Education: Education was free and compulsory for children ages six to 16. Parents of children not in compliance with the law are subjected to fines up to 500,000 CFA francs ($920) or jail time of two to six months. In principle, students do not have to pay for books, uniforms, or fees, but some reportedly did because the government did not cover these expenses for every student. Some schools expected parents to contribute to the teachers’ salaries and living stipends, particularly in rural areas.

Educational participation of girls was lower than that of boys, particularly in rural areas. Although girls enrolled at a higher rate, participation rates for them dropped below that of boys because of the tendency to keep girls at home to do domestic work or care for younger siblings.

Child Abuse: The penalty for statutory rape or attempted rape of a child under age 16 is a prison sentence of one to three years and a fine of 360,000 to one million CFA francs ($662 to $1,840). Nevertheless, children were victims of physical and sexual violence and abuse. Authorities reported rapes of girls as young as age three during the year. Authorities often reclassified claims of child rape as indecent assault since penalties were less severe. Judges exercised discretion in deciding whether to reclassify a claim from child rape to indecent assault, and they can only do so when there is no clear medical proof or testimony to support rape charges. There were some prosecutions and convictions during the year. To assist child victims of violence and abuse, the government cooperated with UNICEF to strengthen the child protection network.
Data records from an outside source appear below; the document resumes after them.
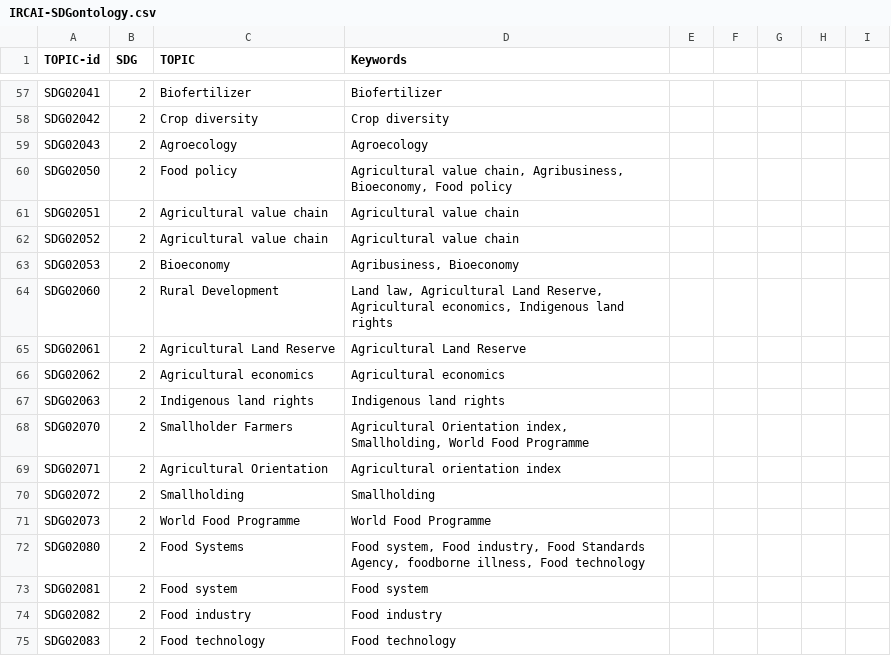
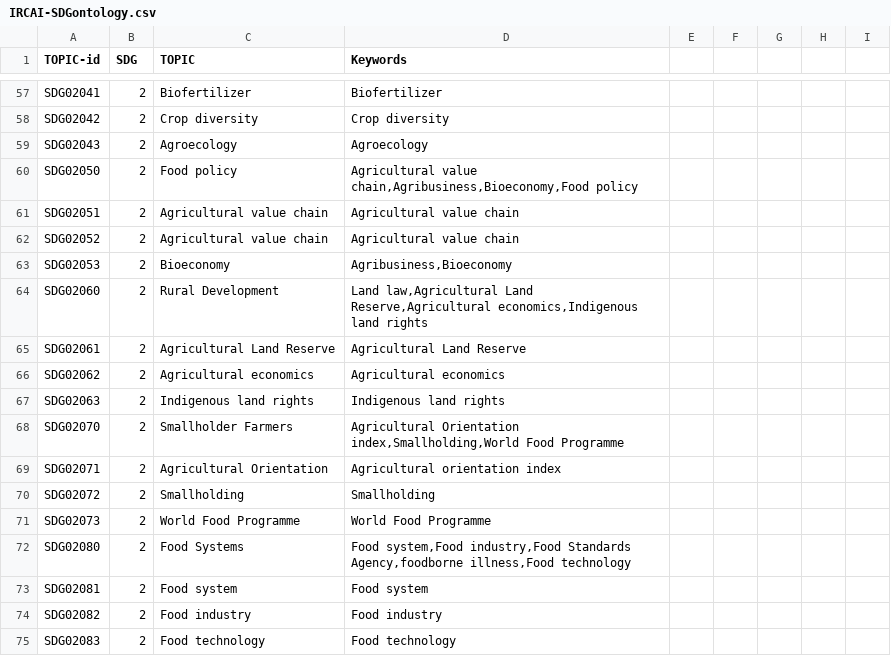
Before and after one commit to IRCAI-SDGobservatory/data, a CSV file: IRCAI-SDGontology.csv, drawn as a sheet; only a part is shown, gaps mark what is left out; the diff covers the shown part only.

```diff
--- a/IRCAI-SDGontology.csv
+++ b/IRCAI-SDGontology.csv
@@ -59,7 +59,7 @@ SDG02042,2,Crop diversity,"Crop diversity"
 SDG02043,2,Agroecology,"Agroecology"
-SDG02050,2,Food policy,"Agricultural value chain, Agribusiness, Bioeconomy, Food policy"
+SDG02050,2,Food policy,"Agricultural value chain,Agribusiness,Bioeconomy,Food policy"
 SDG02051,2,Agricultural value chain,"Agricultural value chain"
 SDG02052,2,Agricultural value chain,"Agricultural value chain"
-SDG02053,2,Bioeconomy,"Agribusiness, Bioeconomy"
-SDG02060,2,Rural Development,"Land law, Agricultural Land Reserve, Agricultural economics, Indigenous land rights"
+SDG02053,2,Bioeconomy,"Agribusiness,Bioeconomy"
+SDG02060,2,Rural Development,"Land law,Agricultural Land Reserve,Agricultural economics,Indigenous land rights"
 SDG02061,2,Agricultural Land Reserve,"Agricultural Land Reserve"
@@ -67,3 +67,3 @@ SDG02062,2,Agricultural economics,"Agricultural economics"
 SDG02063,2,Indigenous land rights,"Indigenous land rights"
-SDG02070,2,Smallholder Farmers,"Agricultural Orientation index, Smallholding, World Food Programme"
+SDG02070,2,Smallholder Farmers,"Agricultural Orientation index,Smallholding,World Food Programme"
 SDG02071,2,Agricultural Orientation,"Agricultural orientation index"
@@ -71,3 +71,3 @@ SDG02072,2,Smallholding,"Smallholding"
 SDG02073,2,World Food Programme,"World Food Programme"
-SDG02080,2,Food Systems,"Food system, Food industry, Food Standards Agency, foodborne illness, Food technology"
+SDG02080,2,Food Systems,"Food system,Food industry,Food Standards Agency,foodborne illness,Food technology"
 SDG02081,2,Food system,"Food system"
```
Also changed, not shown: 190 edited cells elsewhere in this file.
Although the Ministry of Employment, Social Affairs, and Professional Training; Ministry of Justice and Human Rights; Ministry of Women, Child Protection, and Social Affairs; and Ministry of Education were responsible for combating child abuse, they were ineffective due to lack of coordination between the ministries and inadequate resources.

Early and Forced Marriage: The law prohibits the marriage of men under age 20 and women under age 18 without parental consent. The law specifically penalizes anyone who forces a minor under age 18 to enter a religious or customary matrimonial union. Nevertheless, traditional marriages were performed with girls as young as 14 years old. For additional information, see Appendix C.

Sexual Exploitation of Children: The minimum age of consensual sex is 18. The law prohibits the use, recruitment, or offering of children for prostitution or pornographic films, pictures, or events. Violators can receive prison sentences ranging from five to 20 years and fines of five million to 50 million CFA francs ($9,200 to $92,000). Statutory rape of a minor carries a punishment of one to three years in prison and a fine of 360,000 to one million CFA francs ($662 to $1,840).

The country was a source, transit, and destination country for children subjected to trafficking in persons, including sex trafficking. During the year the antitrafficking unit of the national police made several arrests of suspected child-sex traffickers.

Also see the Department of State’s Trafficking in Persons Report at www.state.gov/j/tip/rls/tiprpt/.

Displaced Children: Local NGOs reported thousands of children countrywide living on the streets. No known government program specifically addressed the problem of children living on the streets. In September authorities arrested 2,200 persons and seized 922 weapons, including knives and machetes, during a security operation conducted in Abidjan and its surroundings. Many youth were arrested in this operation, which aimed in part to crack down on young persons in trouble with the law, many of whom were not living with families. These youth sometimes were victims of vigilante-style attacks.

International Child Abductions: The country is not a party to the 1980 Hague Convention on the Civil Aspects of International Child Abduction. See the Department of State’s Annual Report on International Parental Child Abduction at travel.state.gov/content/childabduction/en/legal/compliance.html.


The country’s Jewish community numbered fewer than 100 persons. There were no reports of anti-Semitic acts.

Trafficking in Persons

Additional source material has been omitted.